Start of Block

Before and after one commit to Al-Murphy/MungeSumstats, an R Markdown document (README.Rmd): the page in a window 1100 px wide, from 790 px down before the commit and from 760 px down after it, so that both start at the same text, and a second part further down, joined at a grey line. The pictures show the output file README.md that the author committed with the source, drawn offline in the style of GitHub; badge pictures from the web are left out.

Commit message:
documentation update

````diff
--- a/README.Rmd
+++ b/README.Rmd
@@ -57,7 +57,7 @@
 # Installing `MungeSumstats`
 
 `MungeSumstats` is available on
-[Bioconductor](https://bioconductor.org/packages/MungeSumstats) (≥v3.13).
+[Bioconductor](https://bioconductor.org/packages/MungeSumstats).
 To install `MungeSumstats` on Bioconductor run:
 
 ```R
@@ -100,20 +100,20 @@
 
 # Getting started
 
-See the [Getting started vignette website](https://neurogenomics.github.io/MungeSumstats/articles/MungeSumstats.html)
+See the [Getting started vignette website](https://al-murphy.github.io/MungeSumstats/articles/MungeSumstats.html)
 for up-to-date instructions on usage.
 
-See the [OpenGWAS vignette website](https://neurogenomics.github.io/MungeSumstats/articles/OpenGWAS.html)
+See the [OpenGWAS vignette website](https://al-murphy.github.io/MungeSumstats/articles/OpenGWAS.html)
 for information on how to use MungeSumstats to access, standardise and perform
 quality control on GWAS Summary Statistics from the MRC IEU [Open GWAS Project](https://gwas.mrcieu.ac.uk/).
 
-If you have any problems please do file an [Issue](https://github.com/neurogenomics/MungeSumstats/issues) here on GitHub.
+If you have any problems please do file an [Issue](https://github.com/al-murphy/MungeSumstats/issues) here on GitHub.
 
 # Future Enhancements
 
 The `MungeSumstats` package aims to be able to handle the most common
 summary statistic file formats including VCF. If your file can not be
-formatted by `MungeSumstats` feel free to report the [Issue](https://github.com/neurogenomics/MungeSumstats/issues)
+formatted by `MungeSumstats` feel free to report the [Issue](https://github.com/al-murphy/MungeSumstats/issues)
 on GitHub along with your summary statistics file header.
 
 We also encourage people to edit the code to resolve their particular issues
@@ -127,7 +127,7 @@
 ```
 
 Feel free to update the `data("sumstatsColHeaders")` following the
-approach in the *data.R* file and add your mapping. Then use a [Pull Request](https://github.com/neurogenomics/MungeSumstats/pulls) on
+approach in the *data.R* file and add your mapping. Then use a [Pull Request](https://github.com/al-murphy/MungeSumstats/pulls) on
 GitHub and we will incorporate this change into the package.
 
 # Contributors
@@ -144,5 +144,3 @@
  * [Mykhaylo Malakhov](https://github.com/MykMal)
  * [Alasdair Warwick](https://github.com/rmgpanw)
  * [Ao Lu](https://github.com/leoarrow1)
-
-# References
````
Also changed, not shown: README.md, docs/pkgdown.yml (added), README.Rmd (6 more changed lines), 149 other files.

End of Block

Give the data again, exactly.

Before and after one commit to Al-Murphy/MungeSumstats, an R Markdown document (README.Rmd): the page in a window 1100 px wide, from 790 px down before the commit and from 760 px down after it, so that both start at the same text, and a second part further down, joined at a grey line. The pictures show the output file README.md that the author committed with the source, drawn offline in the style of GitHub; badge pictures from the web are left out.

Commit message:
documentation update

````diff
--- a/README.Rmd
+++ b/README.Rmd
@@ -57,7 +57,7 @@
 # Installing `MungeSumstats`
 
 `MungeSumstats` is available on
-[Bioconductor](https://bioconductor.org/packages/MungeSumstats) (≥v3.13).
+[Bioconductor](https://bioconductor.org/packages/MungeSumstats).
 To install `MungeSumstats` on Bioconductor run:
 
 ```R
@@ -100,20 +100,20 @@
 
 # Getting started
 
-See the [Getting started vignette website](https://neurogenomics.github.io/MungeSumstats/articles/MungeSumstats.html)
+See the [Getting started vignette website](https://al-murphy.github.io/MungeSumstats/articles/MungeSumstats.html)
 for up-to-date instructions on usage.
 
-See the [OpenGWAS vignette website](https://neurogenomics.github.io/MungeSumstats/articles/OpenGWAS.html)
+See the [OpenGWAS vignette website](https://al-murphy.github.io/MungeSumstats/articles/OpenGWAS.html)
 for information on how to use MungeSumstats to access, standardise and perform
 quality control on GWAS Summary Statistics from the MRC IEU [Open GWAS Project](https://gwas.mrcieu.ac.uk/).
 
-If you have any problems please do file an [Issue](https://github.com/neurogenomics/MungeSumstats/issues) here on GitHub.
+If you have any problems please do file an [Issue](https://github.com/al-murphy/MungeSumstats/issues) here on GitHub.
 
 # Future Enhancements
 
 The `MungeSumstats` package aims to be able to handle the most common
 summary statistic file formats including VCF. If your file can not be
-formatted by `MungeSumstats` feel free to report the [Issue](https://github.com/neurogenomics/MungeSumstats/issues)
+formatted by `MungeSumstats` feel free to report the [Issue](https://github.com/al-murphy/MungeSumstats/issues)
 on GitHub along with your summary statistics file header.
 
 We also encourage people to edit the code to resolve their particular issues
@@ -127,7 +127,7 @@
 ```
 
 Feel free to update the `data("sumstatsColHeaders")` following the
-approach in the *data.R* file and add your mapping. Then use a [Pull Request](https://github.com/neurogenomics/MungeSumstats/pulls) on
+approach in the *data.R* file and add your mapping. Then use a [Pull Request](https://github.com/al-murphy/MungeSumstats/pulls) on
 GitHub and we will incorporate this change into the package.
 
 # Contributors
@@ -144,5 +144,3 @@
  * [Mykhaylo Malakhov](https://github.com/MykMal)
  * [Alasdair Warwick](https://github.com/rmgpanw)
  * [Ao Lu](https://github.com/leoarrow1)
-
-# References
````
Also changed, not shown: README.md, docs/pkgdown.yml (added), README.Rmd (6 more changed lines), 149 other files.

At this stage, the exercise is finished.